Remember the good old days when kids walked and biked to school by themselves? Many of use probably remember those times—and the freedom and independence that came with it—with fondness. Yet, we tend not to let our own kids do the same. In the late 1960’s, nearly 48% of children between the ages of 5 and 14 walked or biked to school. Today, only 13% do. And it’s not just about kids being further from their schools. In 1969, 88% of students who lived within a mile of their school walked or biked to get there; today that number has dropped to 38%.
There are lots of reasons for this—increased vehicles on the road making the trip more dangerous, inclement weather, concerns about crime, and school policies are just a few. But it’s also true that children these days aren’t getting enough exercise—and walking and biking are two of the best sources of physical activity. With all of this in mind, the National Highway Traffic Safety Administration (NHTSA) launched an initiative known as Safe Routes to Schools . The initiative is aimed at helping communities to develop Safe Routes to School programs to get children and families back to biking and walking to school. Individual community programs might work through education and encouragement, increased enforcement of traffic laws in school zones, or even addressing engineering issues such as street and sidewalk layouts.

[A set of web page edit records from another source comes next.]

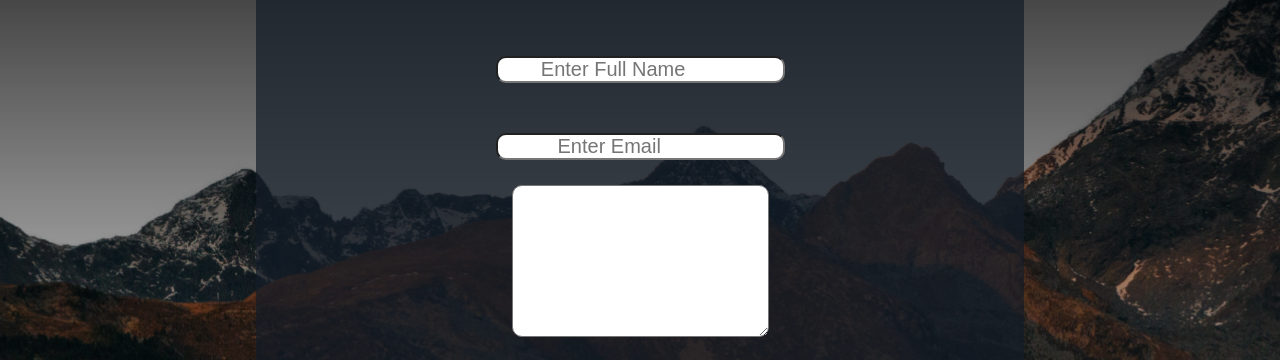
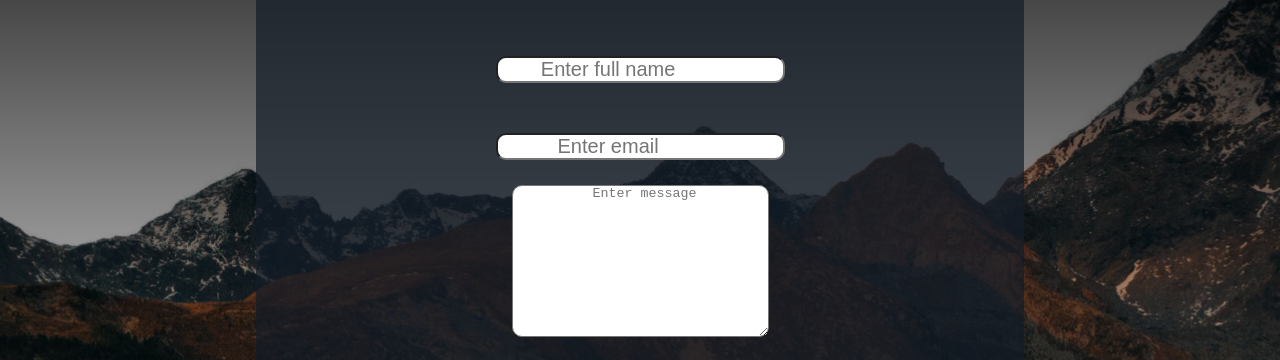
Before and after one commit to MelArgn/Travelly, a plain HTML site: page index.html in a window 1280 px wide. Shown: the part 2630-2990 px from the top of the page. Drawn offline with Linux system fonts and the light colour scheme; a web font is replaced by a local one.

Commit message:
Added enter message to textarea-form

```diff
--- a/index.html
+++ b/index.html
@@ -81,15 +81,15 @@
         <div class="name-form">
           <!-- <label for="name">Name:</label> -->
           <label for="name"></label>
-          <input id="name" type="text" name="name" required placeholder="&nbsp;&nbsp;&nbsp;&nbsp;&nbsp;&nbsp;Enter Full Name">
+          <input id="name" type="text" name="name" required placeholder="&nbsp;&nbsp;&nbsp;&nbsp;&nbsp;&nbsp;Enter full name">
         </div>
         <div class="email-form">
           <!-- <label for="email">Email:</label> -->
           <label for="email"></label>
-          <input id="email" type="email" name="_replyto" required placeholder="&nbsp;&nbsp;&nbsp;&nbsp;&nbsp;&nbsp;&nbsp;&nbsp; Enter Email">
+          <input id="email" type="email" name="_replyto" required placeholder="&nbsp;&nbsp;&nbsp;&nbsp;&nbsp;&nbsp;&nbsp;&nbsp; Enter email">
         </div>
         <div class="textarea-form">
-          <textarea required name="message" id="message" cols="30" rows="10"></textarea>
+          <textarea required name="message" id="message" cols="30" rows="10" placeholder="&nbsp;&nbsp;&nbsp;&nbsp;&nbsp;&nbsp;&nbsp;&nbsp;&nbsp;&nbsp;Enter message"></textarea>
         </div>
         <button type="submit" value="Send">Submit</button>
       </form>
```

Since the program started in 2005, Nebraska has received over $7 million in funding to implement Safe Routes to Schools and Iowa has received nearly $9 million. Through their respective offices, both states help communities plan programs and events to create Safe Routes to Schools and offer grants to get those programs up and running. Bigger events are also a part of Safe Routes to Schools: for example, October 5 is International Walk to School Day, and schools across the nation will be encouraging their students to walk to school that day.

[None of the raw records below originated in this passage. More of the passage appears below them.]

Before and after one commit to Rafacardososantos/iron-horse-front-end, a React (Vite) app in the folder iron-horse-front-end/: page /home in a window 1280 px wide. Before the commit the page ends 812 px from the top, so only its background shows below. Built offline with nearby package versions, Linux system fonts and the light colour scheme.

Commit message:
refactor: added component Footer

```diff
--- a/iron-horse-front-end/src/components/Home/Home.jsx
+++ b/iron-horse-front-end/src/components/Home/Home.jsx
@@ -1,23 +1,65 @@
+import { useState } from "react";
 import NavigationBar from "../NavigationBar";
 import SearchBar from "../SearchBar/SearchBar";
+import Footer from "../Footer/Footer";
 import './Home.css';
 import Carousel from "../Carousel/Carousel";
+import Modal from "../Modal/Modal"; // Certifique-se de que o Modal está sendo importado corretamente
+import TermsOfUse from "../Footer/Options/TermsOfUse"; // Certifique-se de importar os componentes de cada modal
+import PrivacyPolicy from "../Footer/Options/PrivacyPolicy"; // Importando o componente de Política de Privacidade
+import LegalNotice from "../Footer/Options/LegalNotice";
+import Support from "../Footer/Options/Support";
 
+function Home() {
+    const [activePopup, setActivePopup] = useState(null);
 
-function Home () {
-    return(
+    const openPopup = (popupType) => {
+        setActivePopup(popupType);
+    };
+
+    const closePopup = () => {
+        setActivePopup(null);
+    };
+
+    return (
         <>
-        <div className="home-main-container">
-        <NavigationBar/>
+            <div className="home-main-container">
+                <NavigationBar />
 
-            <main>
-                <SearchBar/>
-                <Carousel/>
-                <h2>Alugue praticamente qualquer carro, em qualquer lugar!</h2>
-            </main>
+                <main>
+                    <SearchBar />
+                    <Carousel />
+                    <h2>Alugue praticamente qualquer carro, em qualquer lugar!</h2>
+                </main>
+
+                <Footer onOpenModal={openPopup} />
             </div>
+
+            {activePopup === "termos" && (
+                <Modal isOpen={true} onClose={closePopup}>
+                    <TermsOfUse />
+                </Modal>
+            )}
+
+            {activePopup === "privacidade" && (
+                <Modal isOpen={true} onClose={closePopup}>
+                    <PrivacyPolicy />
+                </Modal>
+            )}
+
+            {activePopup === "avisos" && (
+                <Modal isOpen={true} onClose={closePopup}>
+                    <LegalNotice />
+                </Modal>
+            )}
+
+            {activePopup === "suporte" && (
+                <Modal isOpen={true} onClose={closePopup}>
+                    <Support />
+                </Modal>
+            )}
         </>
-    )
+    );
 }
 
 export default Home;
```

The safety of our children when they are going to and from school is an important issue; so too is encouraging healthy behaviors like walking and biking. Bringing these habits back to your community for the benefit of your own children might mean making some changes and undertaking some innovative efforts. Safe Routes to Schools can help get those processes started.